Planning Board shorts, Feb. 9
• A Slip on the LIP? Associate member David Freedman began the discussion of Yongdeng Chen’s proposal to the Selectmen of a ten-unit 40B development on a 4.2-acre pork chop lot on Maple Street (See “Selectmen hear details of a possible ‘friendly’ 40B,” Mosquito, February 6, 2009). Other board members expressed dismay that the first they had heard of the proposed LIP (Local Initiative Program) was as reported in the Mosquito. Freedman said that apparently at least some of the Selectmen knew about it at the end of October and that, at the Selectmen’s meeting on January 27, he told the Selectmen that the Board of Appeals, Planning Board, Conservation Commission, and Board of Health should have been apprised of the proposal.

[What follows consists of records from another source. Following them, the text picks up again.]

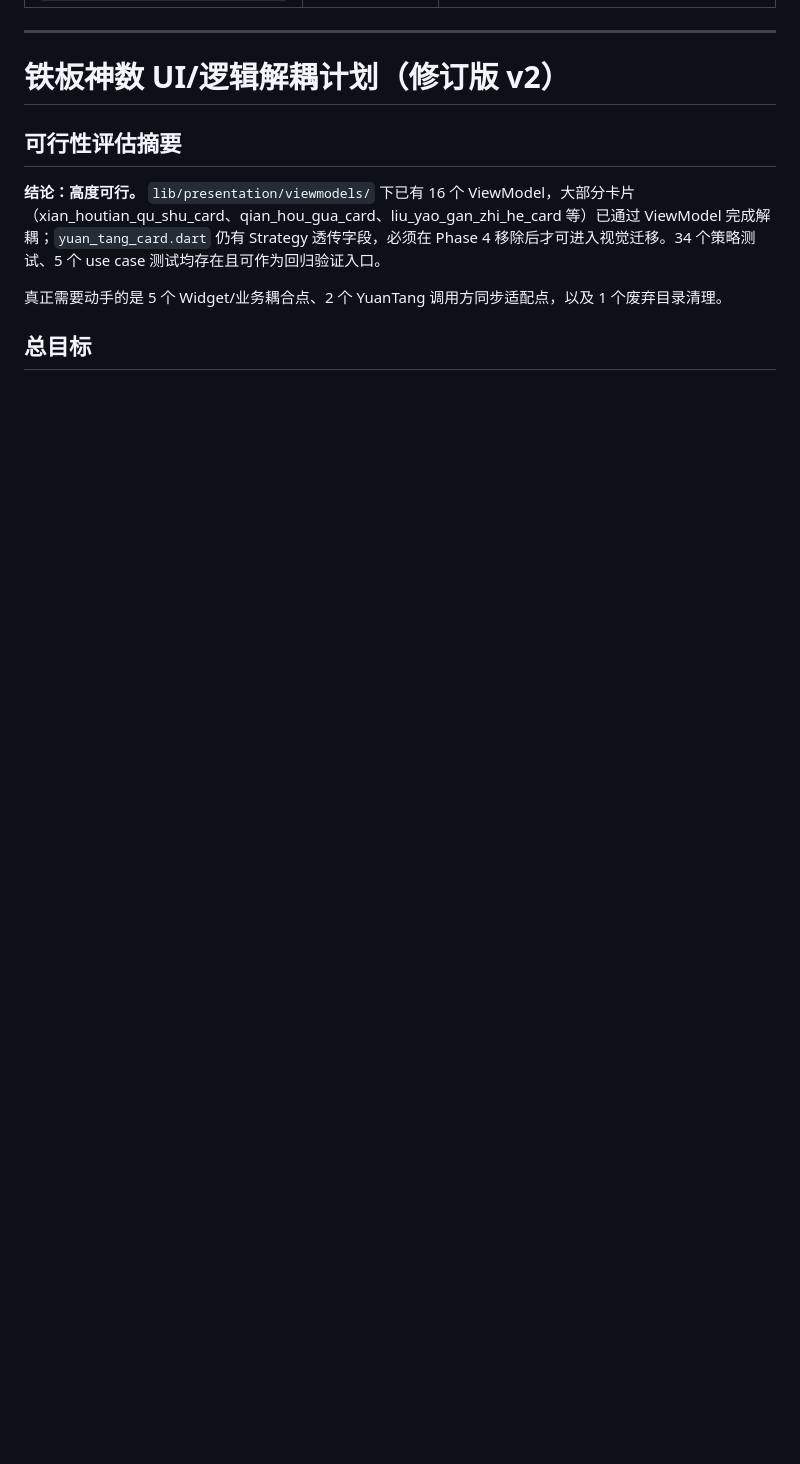
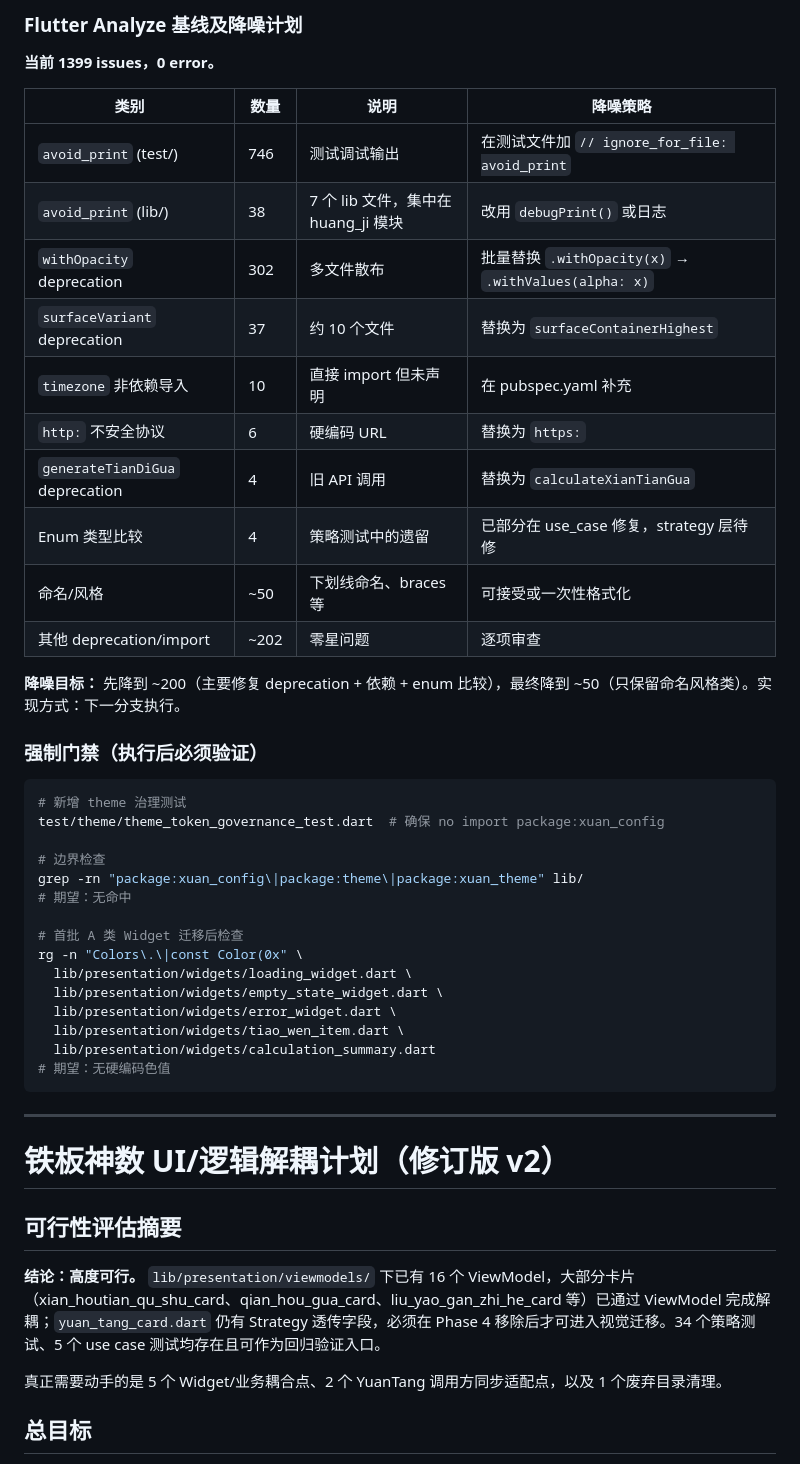
Before and after one commit to weijingtai/xuan-tiebanshenshu, a Markdown page: docs/ui_logic_splited.md, the part around one of its changes. GitHub-like rendering; blank space fills up the shorter version.

````diff
--- a/docs/ui_logic_splited.md
+++ b/docs/ui_logic_splited.md
@@ -31,3 +94,41 @@
+### Flutter Analyze 基线及降噪计划
+
+**当前 1399 issues，0 error。**
+
+| 类别 | 数量 | 说明 | 降噪策略 |
+|------|------|------|----------|
+| `avoid_print` (test/) | 746 | 测试调试输出 | 在测试文件加 `// ignore_for_file: avoid_print` |
+| `avoid_print` (lib/) | 38 | 7 个 lib 文件，集中在 huang_ji 模块 | 改用 `debugPrint()` 或日志 |
+| `withOpacity` deprecation | 302 | 多文件散布 | 批量替换 `.withOpacity(x)` → `.withValues(alpha: x)` |
+| `surfaceVariant` deprecation | 37 | 约 10 个文件 | 替换为 `surfaceContainerHighest` |
+| `timezone` 非依赖导入 | 10 | 直接 import 但未声明 | 在 pubspec.yaml 补充 |
+| `http:` 不安全协议 | 6 | 硬编码 URL | 替换为 `https:` |
+| `generateTianDiGua` deprecation | 4 | 旧 API 调用 | 替换为 `calculateXianTianGua` |
+| Enum 类型比较 | 4 | 策略测试中的遗留 | 已部分在 use_case 修复，strategy 层待修 |
+| 命名/风格 | ~50 | 下划线命名、braces 等 | 可接受或一次性格式化 |
+| 其他 deprecation/import | ~202 | 零星问题 | 逐项审查 |
+
+**降噪目标：** 先降到 ~200（主要修复 deprecation + 依赖 + enum 比较），最终降到 ~50（只保留命名风格类）。实现方式：下一分支执行。
+
+### 强制门禁（执行后必须验证）
+
+```bash
+# 新增 theme 治理测试
+test/theme/theme_token_governance_test.dart  # 确保 no import package:xuan_config
+
+# 边界检查
+grep -rn "package:xuan_config\|package:theme\|package:xuan_theme" lib/
+# 期望：无命中
+
+# 首批 A 类 Widget 迁移后检查
+rg -n "Colors\.\|const Color(0x" \
+  lib/presentation/widgets/loading_widget.dart \
+  lib/presentation/widgets/empty_state_widget.dart \
+  lib/presentation/widgets/error_widget.dart \
+  lib/presentation/widgets/tiao_wen_item.dart \
+  lib/presentation/widgets/calculation_summary.dart
+# 期望：无硬编码色值
+```
 
 ---
 
````
Also changed, not shown: other parts of docs/ui_logic_splited.md (+63 -0 lines).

Board Chair Greg Peterson commented on the initiative that the board undertook last year to develop a comprehensive set of regulations and bylaws that are horizontally consistent with each other and vertically consistent with the Town’s land use vision. (See “Planning Board shorts, November 10,” Mosquito November 14, 2008.) He said that if they had known of the impending LIP they could have moved forward more rapidly thereby facilitating better management of 40Bs (and LIPs) by the Board of Appeals.
• Public Hearing – wireless bylaw revisions. Peterson thanked the sole attendee from the public, Don Allen, and expressed the hope that more would attend the continued hearing at 8:45 pm on February 23. He said, “It is difficult to have a dialog at Town Meeting.” Allen, the Board, and Building Inspector John Luther went through nuances of the proposed changes. Peterson summarized objectives of the revisions: (1) Simplify organization of the bylaw, (2) Set forth goals of the bylaw with a list of priorities, and (3) Try to influence wireless facility applicants to move toward less intrusive technologies.
• Solar power installations. Also scheduled at 7:45 p.m. on February 23 will be a Public Hearing on a proposed new bylaw: Subsection 220.127.116.11.6 to add solar power installations as a permitted accessory use, and to amend Section 4.6, Building Height, to include limitations on the height of accessory generating facilities for solar power. One possible deficiency was noted in the language: only residential installations are addressed. It is not clear if installations would be permitted on public buildings. ∆
© 2009 The